There Was No Overturned Assault Weapons Ban in Florida on Saturday

Alessandra Mondolfi holds a sign against AR-15 weapons as she yells, "No More" during a protest against guns on the steps of the Broward County Federal courthouse in Fort Lauderdale, Fla., on Saturday, Feb. 17, 2018. Nikolas Cruz, a former student, is charged with killing 17 people at Marjory Stoneman Douglas High School in Parkland, Fla., on Wednesday. (AP Photo/Brynn Anderson)

On Saturday, the Florida Senate voted against adding an amendment to SB 7026 which would’ve added an assault weapons ban to the bill meant to fund millions of dollars into school safety programs and mental health services.
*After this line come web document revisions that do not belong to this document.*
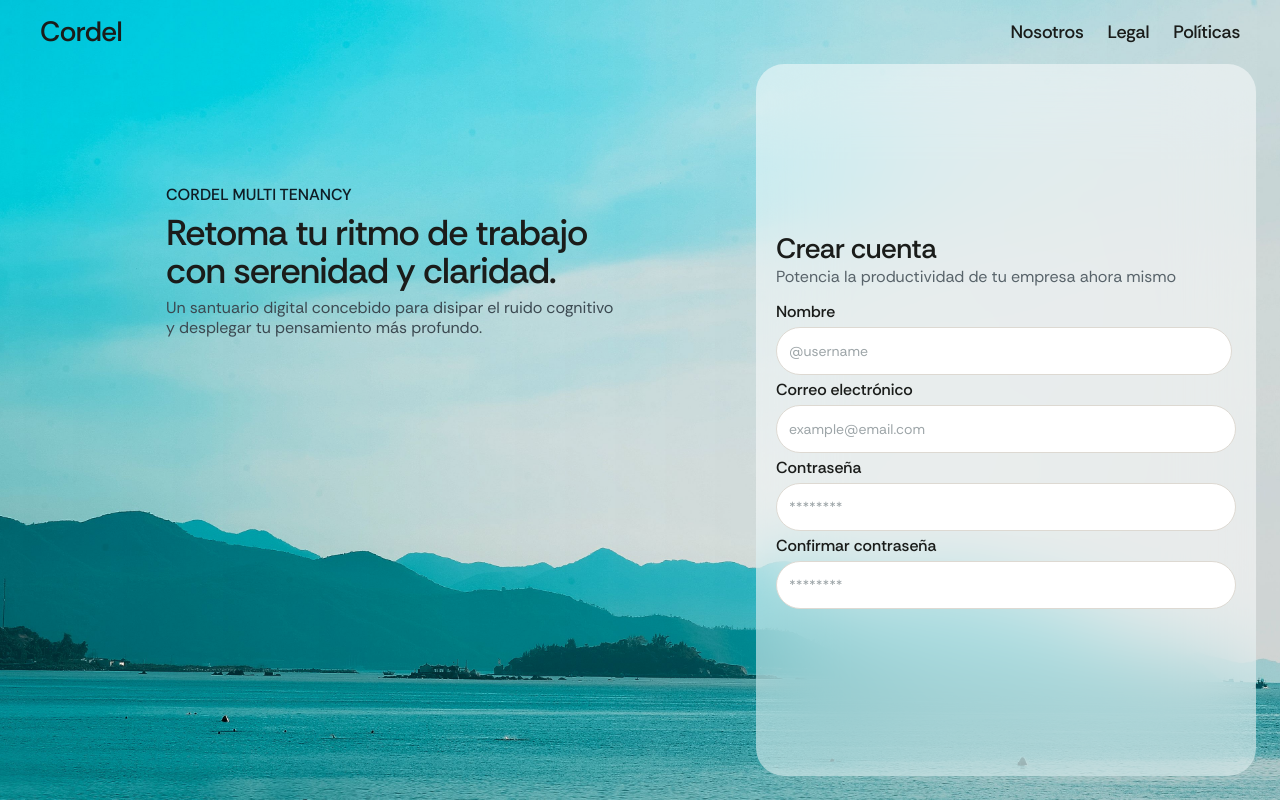
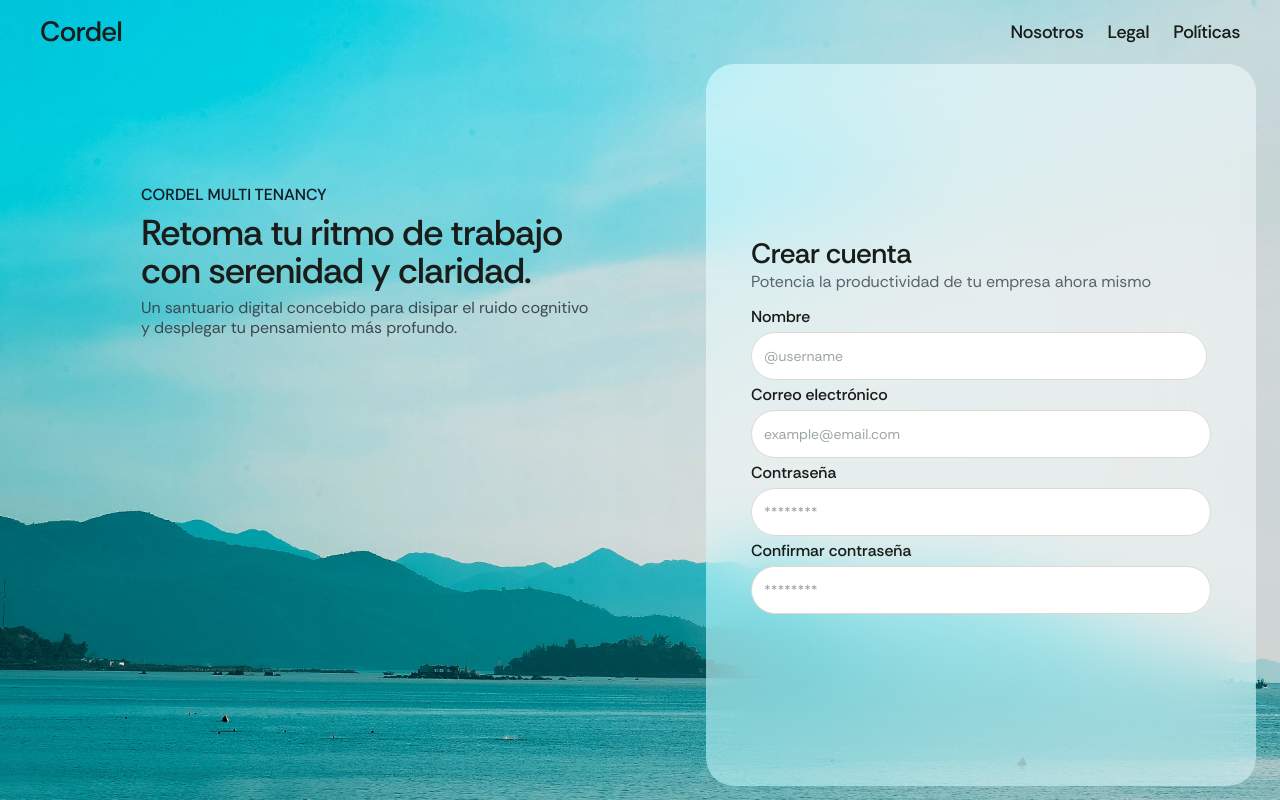
Before and after one commit to spricew/cordel, a Next.js app in the folder apps/web/: page /register in a window 1280 px wide. Built offline with nearby package versions, Linux system fonts and the light colour scheme.

Commit message:
refactor(register): update registration form layout and enhance background styling for improved aesthetics

```diff
--- a/apps/web/app/register/page.tsx
+++ b/apps/web/app/register/page.tsx
@@ -22,7 +22,7 @@ export default function Register() {
       </nav>
 
       <div className="w-full flex-1 flex items-center justify-center">
-        <div className="grid grid-cols-[1fr_500px] w-7xl h-full justify-center items-center p-space-lg pt-0">
+        <div className="grid grid-cols-[1fr_550px] w-7xl h-full justify-center items-center px-space-lg pb-space-md pt-0">
           <div className="flex justify-center pt-30 h-full">
             <div className="flex flex-col gap-y-space-sm max-w-md">
               <p className="text-label-lg text-on-primary-fixed">CORDEL MULTI TENANCY</p>
@@ -37,8 +37,11 @@ export default function Register() {
           </div>
 
           {/* Login content */}
-          <div className="flex items-center justify-center w-full h-full rounded-xl bg-white/50 backdrop-blur-2xl">
-            <form className="flex flex-col gap-y-space-md w-115">
+          <div className="relative flex items-center justify-center w-full h-full rounded-xl overflow-clip z-0">
+            <div className="absolute inset-0 backdrop-blur-2xl z-40"></div>
+            <div className="absolute inset-0 backdrop-saturate-150 z-50"></div>
+            <div className="absolute inset-0 bg-white/50 z-60"></div>
+            <form className="flex flex-col gap-y-space-md w-115 z-100">
               <header>
                 <span className="text-headline-lg">Crear cuenta</span>
                 <p className="text-body-lg text-muted">
```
However, it’s what happened before the official vote that has some who don’t read past a headline in a tizzy.

Some took to social media to say the “turnover” of the approval to a reject vote by the Senate proves the power of the gun lobby, i.e. the bogeyman du jour of the National Rifle Association.

What actually happened requires one to actually read further and learn a bit about how the state’s Senate works. The Florida Senate first held a voice-vote on the assault weapons ban amendment, where it initially and unofficially passed. However, per Senate rules, a voice-vote can be challenged and an actual roll call vote is held. That is what happened here.

And what did we find out? That the vote was close, but not that close.

The assault weapons ban amendment — which it should be noted, never would’ve passed Florida’s House of Representatives — was rejected 20 – 18.

It never passed a formal vote.

The voice vote, in this case, was a waste of time. Voice votes are useful when an amendment will likely have few supporters or detractors. But when a topic as contentious as an assault weapons ban in the wake of Parkland is being considered, it simply adds to the emotion surrounding the issue.

It has the added effect of giving gun control advocates a line to use when discussing the issue with those who don’t know what actually happened, to say the Florida Senate almost passed an assault weapons ban, but then the gun lobby got ahold of Republicans beholden to their cash and in-kind donations to change their vote.

Just add this one to the litany of other untrue talking points supporters of the Second Amendment will be forced to correct ad nauseum.